-- Your goal --
Retype each line of the data below exactly, beginning with the first and ending with the one that contains "Diff of the". Pictures do not belong in the copy.

-- Records for processing --
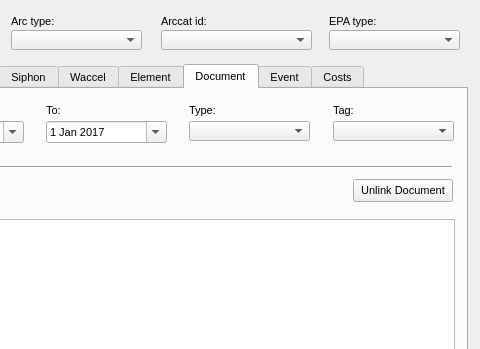
This is ui/ud_man_arc.ui in Giswater/giswater_qgis_plugin as Qt 5 draws it before an edit; both pictures show x 119 to 599 and y 0 to 349 of the 599 by 667 pixel window. The edited form follows.
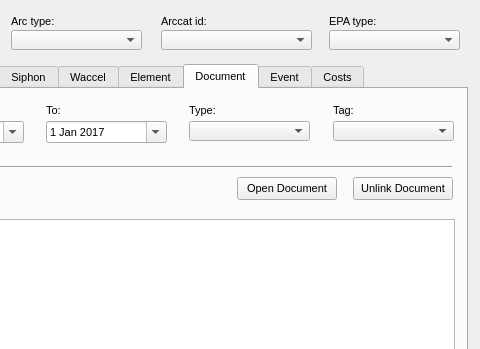
This is the edited form. The open tabs and pages were chosen to show the change. Icons and pictures are not drawn.

Commit message: #129 wip, add button open_document

Diff of the .ui file:
```diff
--- a/ui/ud_man_arc.ui
+++ b/ui/ud_man_arc.ui
@@ -7468,7 +7468,7 @@
      <property name="geometry">
       <rect>
        <x>460</x>
-       <y>90</y>
+       <y>88</y>
        <width>100</width>
        <height>23</height>
       </rect>
@@ -7477,6 +7477,19 @@
       <string>Unlink Document</string>
      </property>
     </widget>
+    <widget class="QPushButton" name="btn_open_path">
+     <property name="geometry">
+      <rect>
+       <x>344</x>
+       <y>88</y>
+       <width>100</width>
+       <height>23</height>
+      </rect>
+     </property>
+     <property name="text">
+      <string>Open Document</string>
+     </property>
+    </widget>
    </widget>
    <widget class="QWidget" name="tab_21">
     <attribute name="title">
```
Left out of the diff: 54 changed lines with no effect on the pictures. The commit also changes 9 other files.
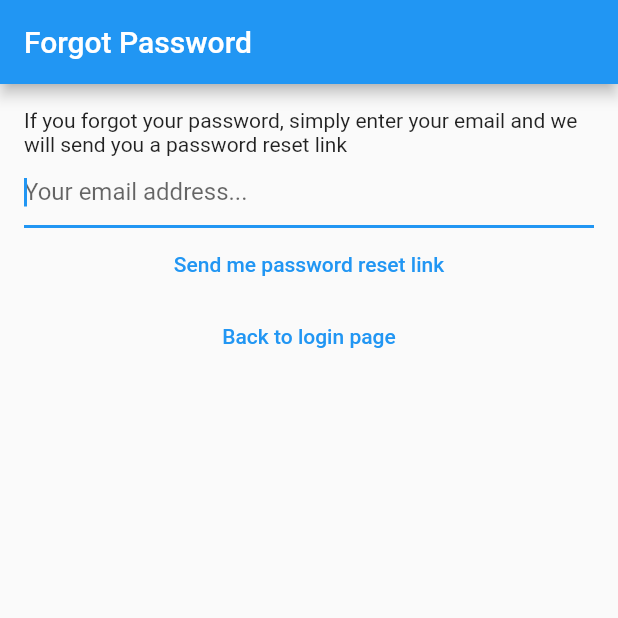
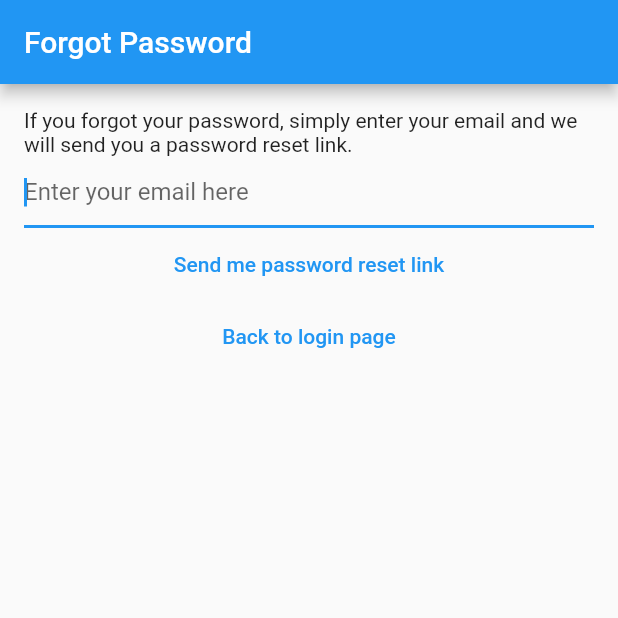
Before and after one commit to vergl/mynotes, a Flutter app: the screen it shows after launch, after a tap on "I forgot my password", on a phone screen of 412 x 824 dp, the top half of it. Run offline on Flutter 3.47's test engine with Material 2 defaults, Android fonts, the phone set to English and light mode, and no system bars; our stand-ins replace bloc, cloud_firestore, equatable, firebase_auth, firebase_core, flutter_bloc and 1 more; accounts and stored records are empty; generated files the repository leaves out were written again; network calls fail.

Commit message:
add l10n

```diff
--- /dev/null
+++ b/l10n.yaml
@@ -0,0 +1,3 @@
+arb-dir: lib/l10n
+template-arb-file: intl_en.arb
+output-localization-file: app_localizations.dart
--- /dev/null
+++ b/lib/extensions/buildcontext/loc.dart
@@ -0,0 +1,6 @@
+import 'package:flutter/material.dart';
+import 'package:flutter_gen/gen_l10n/app_localizations.dart';
+
+extension Localization on BuildContext {
+  AppLocalizations get loc => AppLocalizations.of(this)!;
+}
--- a/lib/main.dart
+++ b/lib/main.dart
@@ -11,6 +11,7 @@ import 'package:mynotes/views/notes/create_update_note_view.dart';
 import 'package:mynotes/views/notes/notes_view.dart';
 import 'package:mynotes/views/register_view.dart';
 import 'package:mynotes/views/verify_email_view.dart';
+import 'package:flutter_gen/gen_l10n/app_localizations.dart';
 
 import 'constants/routes.dart';
 
@@ -18,6 +19,8 @@ void main() {
   WidgetsFlutterBinding.ensureInitialized();
   runApp(
     MaterialApp(
+      supportedLocales: AppLocalizations.supportedLocales,
+      localizationsDelegates: AppLocalizations.localizationsDelegates,
       title: 'Flutter Demo',
       debugShowCheckedModeBanner: false,
       theme: ThemeData(
--- a/lib/utilities/dialogs/error_dialog.dart
+++ b/lib/utilities/dialogs/error_dialog.dart
@@ -1,4 +1,5 @@
 import 'package:flutter/material.dart';
+import 'package:mynotes/extensions/buildcontext/loc.dart';
 import 'package:mynotes/utilities/dialogs/generic_dialog.dart';
 
 Future<void> showErrorDialog(
@@ -7,10 +8,10 @@ Future<void> showErrorDialog(
 ) {
   return showGenericDialog(
     context: context,
-    title: 'An error occured',
+    title: context.loc.generic_error_prompt,
     content: text,
     optionsBuilder: () => {
-      'OK': null,
+      context.loc.ok: null,
     },
   );
 }
--- a/lib/views/forgot_password_view.dart
+++ b/lib/views/forgot_password_view.dart
@@ -1,5 +1,6 @@
 import 'package:flutter/material.dart';
 import 'package:flutter_bloc/flutter_bloc.dart';
+import 'package:mynotes/extensions/buildcontext/loc.dart';
 import 'package:mynotes/services/auth/bloc/auth_bloc.dart';
 import 'package:mynotes/services/auth/bloc/auth_event.dart';
 import 'package:mynotes/services/auth/bloc/auth_state.dart';
@@ -39,29 +40,28 @@ class _ForgotPasswordViewState extends State<ForgotPasswordView> {
           }
           if (state.exception != null) {
             if (mounted) {
-              await showErrorDialog(context,
-                  'We could not process your request. Please make sure that you are a registered user.');
+              await showErrorDialog(
+                  context, context.loc.forgot_password_view_generic_error);
             }
           }
         }
       },
       child: Scaffold(
         appBar: AppBar(
-          title: const Text('Forgot Password'),
+          title: Text(context.loc.forgot_password),
         ),
         body: Padding(
           padding: const EdgeInsets.all(16.0),
           child: Column(
             children: [
-              const Text(
-                  'If you forgot your password, simply enter your email and we will send you a password reset link'),
+              Text(context.loc.forgot_password_view_prompt),
               TextField(
                 keyboardType: TextInputType.emailAddress,
                 autocorrect: false,
                 autofocus: true,
                 controller: _controller,
-                decoration: const InputDecoration(
-                  hintText: 'Your email address...',
+                decoration: InputDecoration(
+                  hintText: context.loc.email_text_field_placeholder,
                 ),
               ),
               TextButton(
@@ -69,13 +69,13 @@ class _ForgotPasswordViewState extends State<ForgotPasswordView> {
                   final email = _controller.text;
                   context.read<AuthBloc>().add(AuthEventForgotPassword(email));
                 },
-                child: const Text('Send me password reset link'),
+                child: Text(context.loc.forgot_password_view_send_me_link),
               ),
               TextButton(
                 onPressed: () {
                   context.read<AuthBloc>().add(const AuthEventLogOut());
                 },
-                child: const Text('Back to login page'),
+                child: Text(context.loc.forgot_password_view_back_to_login),
               ),
             ],
           ),
--- a/lib/views/login_view.dart
+++ b/lib/views/login_view.dart
@@ -1,4 +1,5 @@
 import 'package:flutter/material.dart';
+import 'package:mynotes/extensions/buildcontext/loc.dart';
 import 'package:mynotes/services/auth/auth_exceptions.dart';
 import 'package:mynotes/services/auth/bloc/auth_bloc.dart';
 import 'package:mynotes/services/auth/bloc/auth_event.dart';
@@ -37,30 +38,31 @@ class _LoginViewState extends State<LoginView> {
       listener: (context, state) async {
         if (state is AuthStateLoggedOut) {
           if (state.exception is UserNotFoundAuthException) {
-            await showErrorDialog(context, 'User not found');
+            await showErrorDialog(
+                context, context.loc.login_error_cannot_find_user);
           } else if (state.exception is WrongPasswordAuthException) {
-            await showErrorDialog(context, 'Wrong credentials');
+            await showErrorDialog(
+                context, context.loc.login_error_wrong_credentials);
           } else if (state.exception is GenericAuthException) {
-            await showErrorDialog(context, 'Authentication error');
+            await showErrorDialog(context, context.loc.login_error_auth_error);
           }
         }
       },
       child: Scaffold(
         appBar: AppBar(
-          title: const Text('Login'),
+          title: Text(context.loc.login),
         ),
         body: Padding(
           padding: const EdgeInsets.all(16.0),
           child: Column(
             children: [
-              const Text('Please login'),
               TextField(
                 controller: _email,
                 enableSuggestions: false,
                 autocorrect: false,
                 keyboardType: TextInputType.emailAddress,
-                decoration: const InputDecoration(
-                  hintText: 'Enter your email here',
+                decoration: InputDecoration(
+                  hintText: context.loc.email_text_field_placeholder,
                 ),
               ),
               TextField(
@@ -68,8 +70,8 @@ class _LoginViewState extends State<LoginView> {
                 obscureText: true,
                 enableSuggestions: false,
                 autocorrect: false,
-                decoration: const InputDecoration(
-                  hintText: 'Enter your password here',
+                decoration: InputDecoration(
+                  hintText: context.loc.password_text_field_placeholder,
                 ),
               ),
               TextButton(
@@ -83,7 +85,7 @@ class _LoginViewState extends State<LoginView> {
                         ),
                       );
                 },
-                child: const Text('Login'),
+                child: Text(context.loc.login),
               ),
               TextButton(
                 onPressed: () {
@@ -91,7 +93,7 @@ class _LoginViewState extends State<LoginView> {
                         const AuthEventForgotPassword(null),
                       );
                 },
-                child: const Text('I forgot my password'),
+                child: Text(context.loc.login_view_forgot_password),
               ),
               TextButton(
                 onPressed: () {
@@ -99,7 +101,7 @@ class _LoginViewState extends State<LoginView> {
                         const AuthEventShouldRegister(),
                       );
                 },
-                child: const Text('Not registered yet? Register here!'),
+                child: Text(context.loc.login_view_not_registered_yet),
               )
             ],
           ),
--- a/pubspec.yaml
+++ b/pubspec.yaml
@@ -31,6 +31,8 @@ environment:
 dependencies:
   flutter:
     sdk: flutter
+  flutter_localizations:
+    sdk: flutter
 
 
   # The following adds the Cupertino Icons font to your application.
@@ -47,6 +49,7 @@ dependencies:
   bloc: ^8.1.0
   flutter_bloc: ^8.1.1
   equatable: ^2.0.5
+  intl: ^0.17.0
 
 dev_dependencies:
   flutter_test:
@@ -67,6 +70,7 @@ dev_dependencies:
 # The following section is specific to Flutter packages.
 flutter:
 
+  generate: true
   # The following line ensures that the Material Icons font is
   # included with your application, so that you can use the icons in
   # the material Icons class.
```
Also changed, not shown: lib/l10n/intl_en.arb (added, +62 -0 lines), lib/l10n/intl_ru.arb (added, +62 -0 lines), lib/utilities/dialogs/cannot_share_empty_note_dialog.dart (+4 -3 lines), lib/utilities/dialogs/delete_dialog.dart (+5 -4 lines), lib/utilities/dialogs/logout_dialog.dart (+5 -4 lines), lib/utilities/dialogs/password_reset_email_sent_dialog.dart (+8 -7 lines), lib/views/notes/create_update_note_view.dart (+4 -3 lines), lib/views/notes/notes_view.dart (+21 -3 lines), lib/views/register_view.dart (+15 -15 lines), lib/views/verify_email_view.dart (+5 -11 lines), pubspec.lock, 1 other file.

-- Solution --
This is ui/ud_man_arc.ui in Giswater/giswater_qgis_plugin as Qt 5 draws it before an edit; both pictures show x 119 to 599 and y 0 to 349 of the 599 by 667 pixel window. The edited form follows.
This is the edited form. The open tabs and pages were chosen to show the change. Icons and pictures are not drawn.

Commit message: #129 wip, add button open_document

Diff of the .ui file:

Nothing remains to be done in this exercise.